“This new law will improve consumers’ access to credit, reduce regulatory burdens on credit unions and community banks, and fuel economic growth and job creation across the nation,” Mulvaney said. “As Acting Director of the Bureau of Consumer Financial Protection, I am pleased to see the long-overdue reforms to the regulations governing mortgage lending. These changes will allow community banks and credit unions to focus on making prudent loans to prospective homebuyers without being tied up in expensive and excessive red tape. I stand ready to work with Congress and the rest of the Administration to implement these new reforms that will promote a brighter, more prosperous future.”
Industry professionals are largely in support of the bill, as it would prove beneficial to real estate lending, particularly for smaller banks that provide mortgages to homebuyers.
“This bill will allow smaller lenders to be more community engaged, hopefully providing greater access for mortgage credit to consumers,” says Paul Mydelski, founder and chairman of RE/MAX Leading Edge.
The National Association of REALTORS® (NAR) has long supported this type of reform, believing that the restrictions previously imposed have only hurt the real estate community by creating an unfair advantage for bigger banks.
“We commend members of Congress for passing this bipartisan legislation to level the lending playing field for community banks and credit unions,” said NAR President Elizabeth Mendenhall in a statement. “This bill provides appropriate consumer protections while going a long way toward removing undue regulatory burdens on small lenders, which will help keep them strong, so they can help keep communities strong.”
Ahead of the Senate vote, NAR sent a letter to the House of Representatives in support of the bill and on behalf of all members. The letter cited the following benefits:
- Removes undue regulatory burdens for community banks and credit unions that stand in the way of affordable credit for businesses and consumers
- Proposes Fannie Mae and Freddie Mac framework for considering alternatives to credit scores, taking into account other financial factors for mortgage eligibility
- Provides the Bureau of Consumer Financial Protection access to regulate Property Assessed Clean Energy (PACE) lenders, enforcing vetting of homeowners’ ability to repay loans levied as tax assessments on their homes
- Amends the Federal Deposit Insurance Act, clarifying requirements for acquisition, development or construction (ADC) loans
- Prohibits manufactured housing retailers and sellers from being defined as loan originators if they do not receive compensation or gain for taking loan applications for residential mortgages

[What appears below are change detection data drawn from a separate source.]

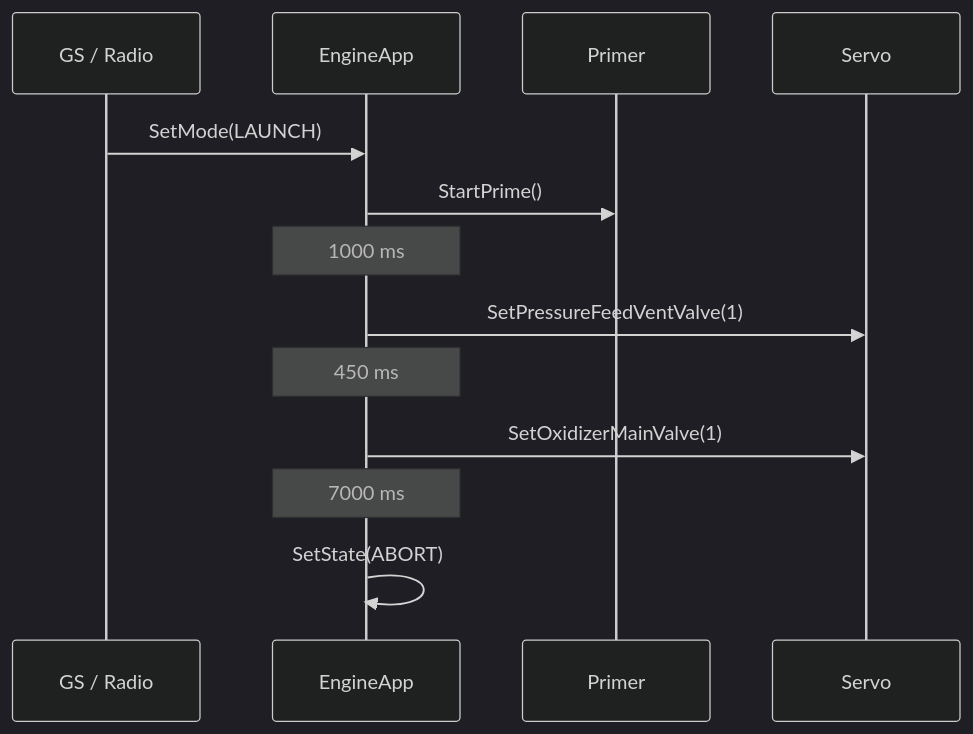
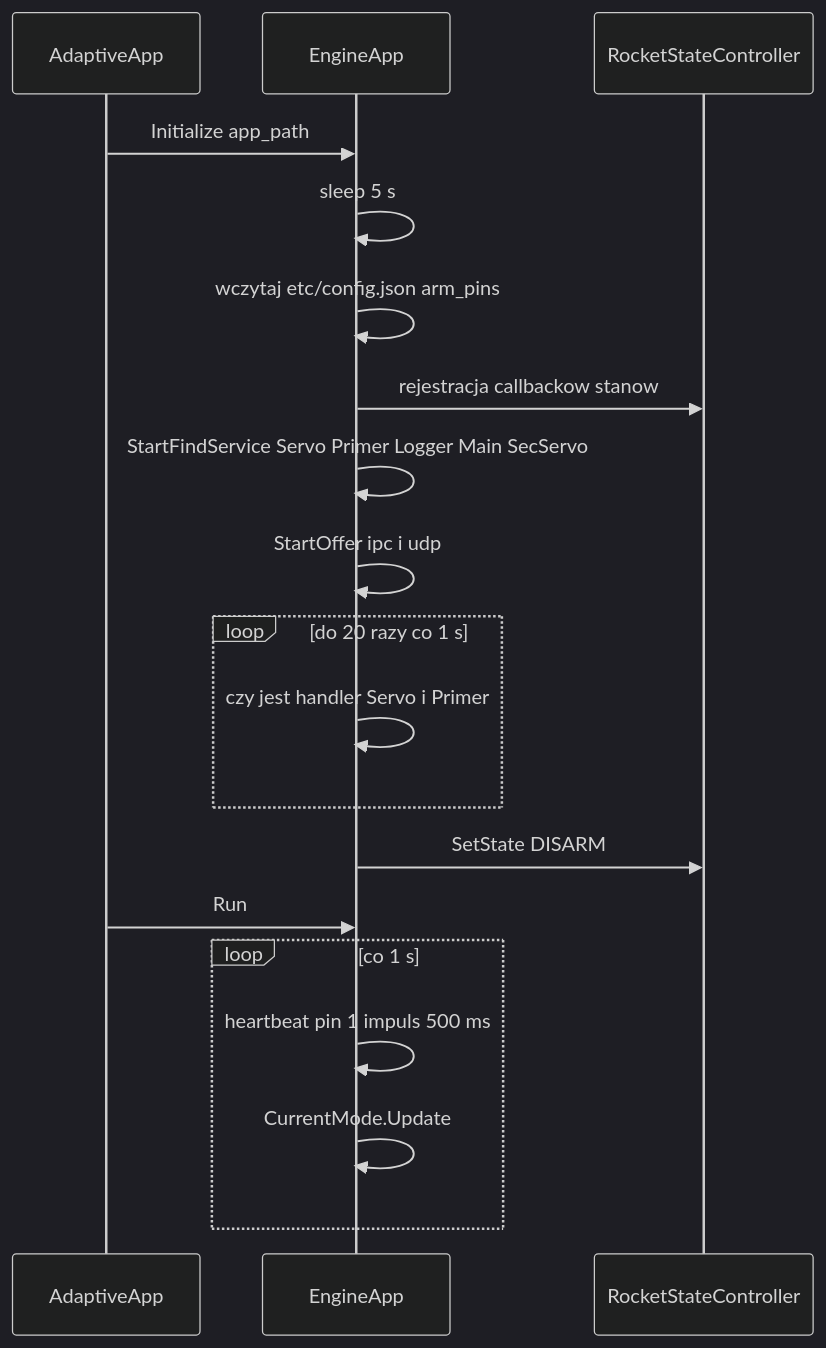
Before and after one commit to Simba-Avionic/srp: the first of 2 diagrams in apps/ec/engine_service/README.md, drawn with Mermaid (dark theme). The commit also changed other lines of this file, not shown here.

Commit message:
docs(engine_service): extend README

````diff
--- a/apps/ec/engine_service/README.md
+++ b/apps/ec/engine_service/README.md
@@ -40,15 +29,21 @@
 ```mermaid
 sequenceDiagram
-  participant GS as GS / Radio
+  participant A as AdaptiveApp
   participant E as EngineApp
-  participant P as Primer
-  participant S as Servo
-  GS->>E: SetMode(LAUNCH)
-  E->>P: StartPrime()
-  Note over E: 1000 ms
-  E->>S: SetPressureFeedVentValve(1)
-  Note over E: 450 ms
-  E->>S: SetOxidizerMainValve(1)
-  Note over E: 7000 ms
-  E->>E: SetState(ABORT)
+  participant R as RocketStateController
+  A->>E: Initialize app_path
+  E->>E: sleep 5 s
+  E->>E: wczytaj etc/config.json arm_pins
+  E->>R: rejestracja callbackow stanow
+  E->>E: StartFindService Servo Primer Logger Main SecServo
+  E->>E: StartOffer ipc i udp
+  loop do 20 razy co 1 s
+    E->>E: czy jest handler Servo i Primer
+  end
+  E->>R: SetState DISARM
+  A->>E: Run
+  loop co 1 s
+    E->>E: heartbeat pin 1 impuls 500 ms
+    E->>E: CurrentMode.Update
+  end
 ```
````
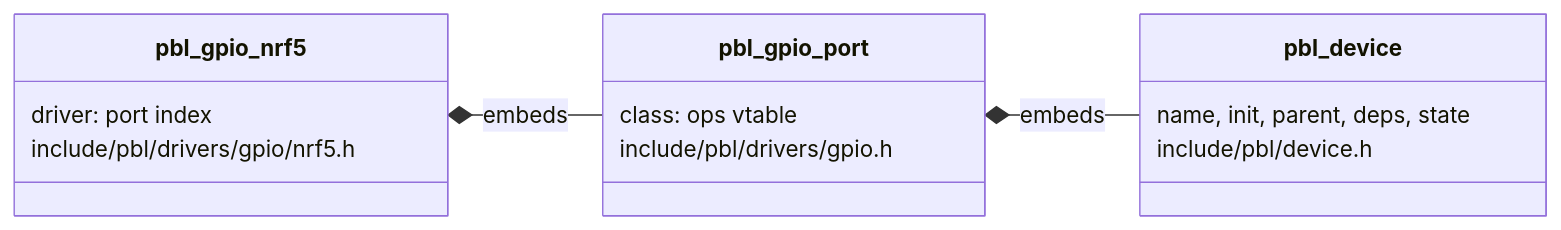
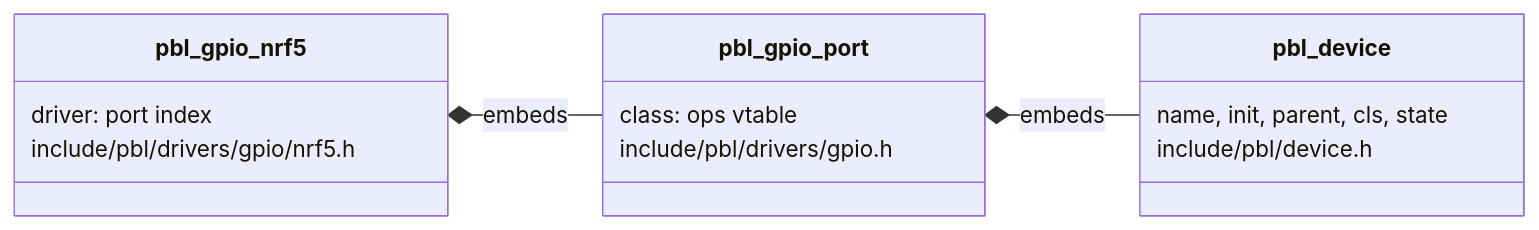
The diagram in docs/drivers/device_model.md (coredevices/PebbleOS), drawn with Mermaid before and after one commit. The commit also changed other lines of this file and 90 other files, not shown here.

````diff
--- a/docs/drivers/device_model.md
+++ b/docs/drivers/device_model.md
@@ -15,18 +15,18 @@
 ```{mermaid}
 classDiagram
   direction LR
   class pbl_device {
-    name, init, parent, deps, state
+    name, init, parent, cls, state
     include/pbl/device.h
   }
   class pbl_gpio_port {
     class: ops vtable
     include/pbl/drivers/gpio.h
   }
   class pbl_gpio_nrf5 {
     driver: port index
     include/pbl/drivers/gpio/nrf5.h
   }
   pbl_gpio_nrf5 *-- pbl_gpio_port : embeds
   pbl_gpio_port *-- pbl_device : embeds
 ```
````
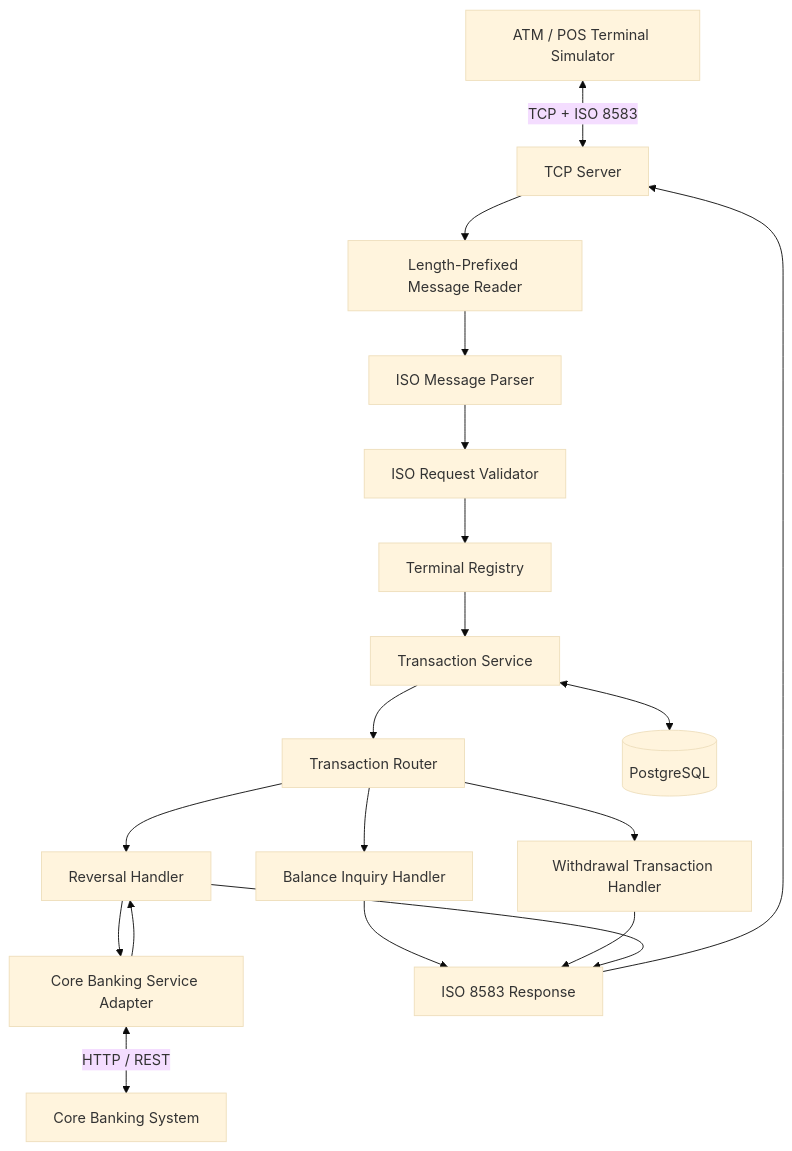
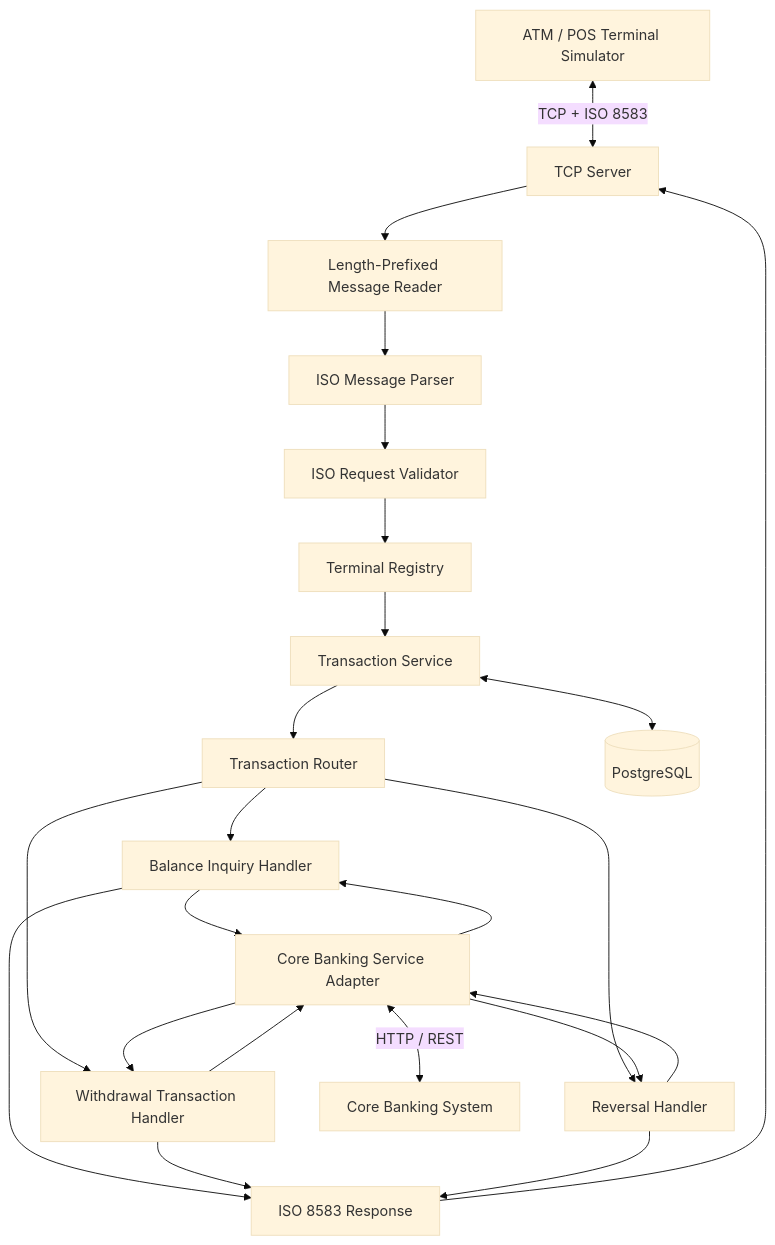
Before and after one commit to hossensyedriadh/banking: the diagram in README.md, drawn with Mermaid (base theme).

Commit message:
Update README with new routing information

````diff
--- a/README.md
+++ b/README.md
@@ -68,36 +68,40 @@
 ```mermaid
 flowchart TD
     ATM["ATM / POS Terminal Simulator"]
     TCP["TCP Server"]
     FRAMER["Length-Prefixed Message Reader"]
     PARSER["ISO Message Parser"]
     VALIDATOR["ISO Request Validator"]
     REGISTRY["Terminal Registry"]
     TX["Transaction Service"]
     ROUTER["Transaction Router"]
     BALANCE["Balance Inquiry Handler"]
     WITHDRAW["Withdrawal Transaction Handler"]
     REVERSAL["Reversal Handler"]
     CBS["Core Banking Service Adapter"]
     CORE["Core Banking System"]
     DB[("PostgreSQL")]
 
     ATM <-->|TCP + ISO 8583| TCP
     TCP --> FRAMER
     FRAMER --> PARSER
     PARSER --> VALIDATOR
     VALIDATOR --> REGISTRY
     REGISTRY --> TX
     TX <--> DB
     TX --> ROUTER
     ROUTER --> BALANCE
     ROUTER --> WITHDRAW
     ROUTER --> REVERSAL
     REVERSAL --> CBS
+    BALANCE --> CBS
+    WITHDRAW --> CBS
     CBS <-->|HTTP / REST| CORE
     BALANCE --> RESPONSE["ISO 8583 Response"]
     WITHDRAW --> RESPONSE["ISO 8583 Response"]
     CBS --> REVERSAL
+    CBS --> BALANCE
+    CBS --> WITHDRAW
     REVERSAL --> RESPONSE
     RESPONSE --> TCP
 ```
````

Lawrence Yun, chief economist and senior vice president of Research at NAR, told RISMedia, “It is very good news for homebuilders, because they need to get funding from small-sized banks and not from Wall Street. This will permit more construction loans, creating more inventory. It is solidly positive news.”